Ukrainian President Volodymyr Zelenskiy, left, welcomes NATO Secretary General Jens Stoltenberg during their meeting in Kyiv, Ukraine. VOA

Kundnani noted a series of American officials who have come to reassure Europeans not to take Trump’s tweets too seriously and focus on what is happening on the ground, particularly the military reinforcement of NATO’s eastern flank. Still, Kundnani said that in the last year Europeans have started to realize it’s “not really good enough” and they’re now facing the “reality of the of the crisis in NATO.”

“Some of them are hoping that Trump will be out of office in in a year’s time but the real fear is that Trump wins a second term,” said Kundnani, adding that some Europeans are hoping that “U.S. gradual withdrawal from Europe” might “snap back to the status quo ante if Trump is not re-elected.”

Diverging European responses

“The upcoming celebration of NATO’s 70th anniversary will be marked by important divisions within the alliance — not just across the Atlantic, but also within Europe,” said Karen Donfried, president of the German Marshall Fund of the United States.

In Paris, the view is “strategic autonomy,” said Donfried, with many in France concluding that Washington’s security guarantee can no longer be relied on. Warsaw is promoting “strategic embrace”  developing close bilateral relationship with Trump to guarantee its own security, while Berlin is advocating “strategic patience.”

Germany in the middle is a little bit divided between the “Atlanticists” and the “post-Atlanticists,”   Kundani said, adding that “Europeans are very much arguing” about these approaches.

Donfried said that against this backdrop, NATO allies are approaching the London summit with a sense of foreboding, knowing that they carry the responsibility to articulate alliance’s common purpose and ongoing relevance.

“If they don’t, [Russian President Vladimir] Putin will be raising a glass in Moscow to the fraught state of the alliance at 70,” she said.

Another summit goal for most European leaders, is to simply avoid a Trump flare-up, like those that have happened in past meetings.

NATO meetings
President Donald Trump meets with British Prime Minister Boris Johnson at the United Nations General Assembly, New York.

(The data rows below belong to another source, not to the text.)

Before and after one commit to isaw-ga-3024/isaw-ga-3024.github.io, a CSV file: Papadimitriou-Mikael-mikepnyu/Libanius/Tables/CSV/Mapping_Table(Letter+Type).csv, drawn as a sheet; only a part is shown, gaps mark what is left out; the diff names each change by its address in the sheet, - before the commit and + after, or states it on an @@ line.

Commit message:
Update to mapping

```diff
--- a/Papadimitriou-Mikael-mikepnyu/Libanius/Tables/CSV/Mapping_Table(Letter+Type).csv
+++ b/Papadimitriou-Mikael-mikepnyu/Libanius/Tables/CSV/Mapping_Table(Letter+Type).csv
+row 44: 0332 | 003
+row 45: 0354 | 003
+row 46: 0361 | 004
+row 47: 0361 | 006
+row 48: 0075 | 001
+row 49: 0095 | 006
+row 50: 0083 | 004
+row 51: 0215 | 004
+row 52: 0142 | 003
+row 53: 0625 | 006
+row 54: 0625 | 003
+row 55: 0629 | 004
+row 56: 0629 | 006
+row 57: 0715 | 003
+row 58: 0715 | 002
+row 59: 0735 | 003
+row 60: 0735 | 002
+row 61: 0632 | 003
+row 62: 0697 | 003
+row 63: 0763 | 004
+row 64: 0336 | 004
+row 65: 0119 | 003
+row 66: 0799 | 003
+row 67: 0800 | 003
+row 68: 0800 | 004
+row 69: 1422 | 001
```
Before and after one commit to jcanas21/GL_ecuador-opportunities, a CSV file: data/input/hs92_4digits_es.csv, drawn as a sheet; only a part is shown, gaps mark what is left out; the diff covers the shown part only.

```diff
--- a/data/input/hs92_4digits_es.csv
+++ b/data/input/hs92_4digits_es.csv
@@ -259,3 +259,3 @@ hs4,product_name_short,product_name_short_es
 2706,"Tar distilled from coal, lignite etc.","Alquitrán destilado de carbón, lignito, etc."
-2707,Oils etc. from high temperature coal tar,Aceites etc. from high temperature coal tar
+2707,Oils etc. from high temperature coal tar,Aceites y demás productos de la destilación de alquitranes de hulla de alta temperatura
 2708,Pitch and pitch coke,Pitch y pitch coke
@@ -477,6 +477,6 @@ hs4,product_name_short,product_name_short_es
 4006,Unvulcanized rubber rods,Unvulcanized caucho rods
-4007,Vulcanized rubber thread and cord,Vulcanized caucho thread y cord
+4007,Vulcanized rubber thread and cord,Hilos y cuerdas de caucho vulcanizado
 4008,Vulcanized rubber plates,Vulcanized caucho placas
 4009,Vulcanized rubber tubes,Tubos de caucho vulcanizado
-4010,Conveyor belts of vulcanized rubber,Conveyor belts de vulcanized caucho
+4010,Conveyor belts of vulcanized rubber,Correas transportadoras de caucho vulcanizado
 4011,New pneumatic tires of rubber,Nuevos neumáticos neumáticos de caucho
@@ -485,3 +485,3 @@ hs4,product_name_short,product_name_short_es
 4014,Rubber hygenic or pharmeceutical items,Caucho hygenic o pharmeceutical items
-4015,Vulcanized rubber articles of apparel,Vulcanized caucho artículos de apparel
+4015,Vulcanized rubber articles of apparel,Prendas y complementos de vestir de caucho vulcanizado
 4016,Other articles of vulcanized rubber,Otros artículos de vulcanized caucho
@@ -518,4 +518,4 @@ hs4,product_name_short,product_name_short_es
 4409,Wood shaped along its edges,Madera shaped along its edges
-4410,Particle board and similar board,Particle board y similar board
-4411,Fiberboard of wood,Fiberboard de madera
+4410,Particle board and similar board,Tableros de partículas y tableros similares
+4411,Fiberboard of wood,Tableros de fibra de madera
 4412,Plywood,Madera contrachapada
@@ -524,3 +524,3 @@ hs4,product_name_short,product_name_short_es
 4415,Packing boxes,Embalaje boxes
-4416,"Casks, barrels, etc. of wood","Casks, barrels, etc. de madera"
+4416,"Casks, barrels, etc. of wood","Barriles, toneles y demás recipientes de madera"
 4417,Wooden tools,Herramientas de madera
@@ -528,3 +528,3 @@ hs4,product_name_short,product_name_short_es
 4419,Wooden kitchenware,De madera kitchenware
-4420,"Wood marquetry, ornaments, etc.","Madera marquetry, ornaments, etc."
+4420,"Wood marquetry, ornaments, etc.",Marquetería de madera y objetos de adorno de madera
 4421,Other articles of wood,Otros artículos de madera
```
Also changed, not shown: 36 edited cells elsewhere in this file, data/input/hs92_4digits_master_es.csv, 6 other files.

VOA

Many have discovered this can be achieved through flattery. “They can talk about all the things that they’ve done and very smartly suggest that President Trump has generated the kind of pressure to make those things happen,” Schmitt said.

“They can actually praise President Trump, even though this is very hard for them to do because of the personality clashes.”

Many will be watching Trump’s encounters with Macron, including their bilateral meeting, as well as with British Prime Minister Boris Johnson. Johnson has pleaded for Trump to stay out of the upcoming British election during his London trip.

The senior administration official said that Trump is “aware of this” and “absolutely cognizant of not wading into other countries’ elections.”

ALSO READ: Trump Secure The Higher Ground On Criminal Justice Issues in 2020 Campaign

Other potential clashes are simmering too. Turkish President Tayyip Erdogan said Friday that Emmanuel Macron’s NATO “brain-death” warning reflects a “sick and shallow” understanding, telling the French president “you should check whether you are brain dead.”

The French foreign ministry has summoned Turkey’s ambassador to Paris to protest the statement. (VOA)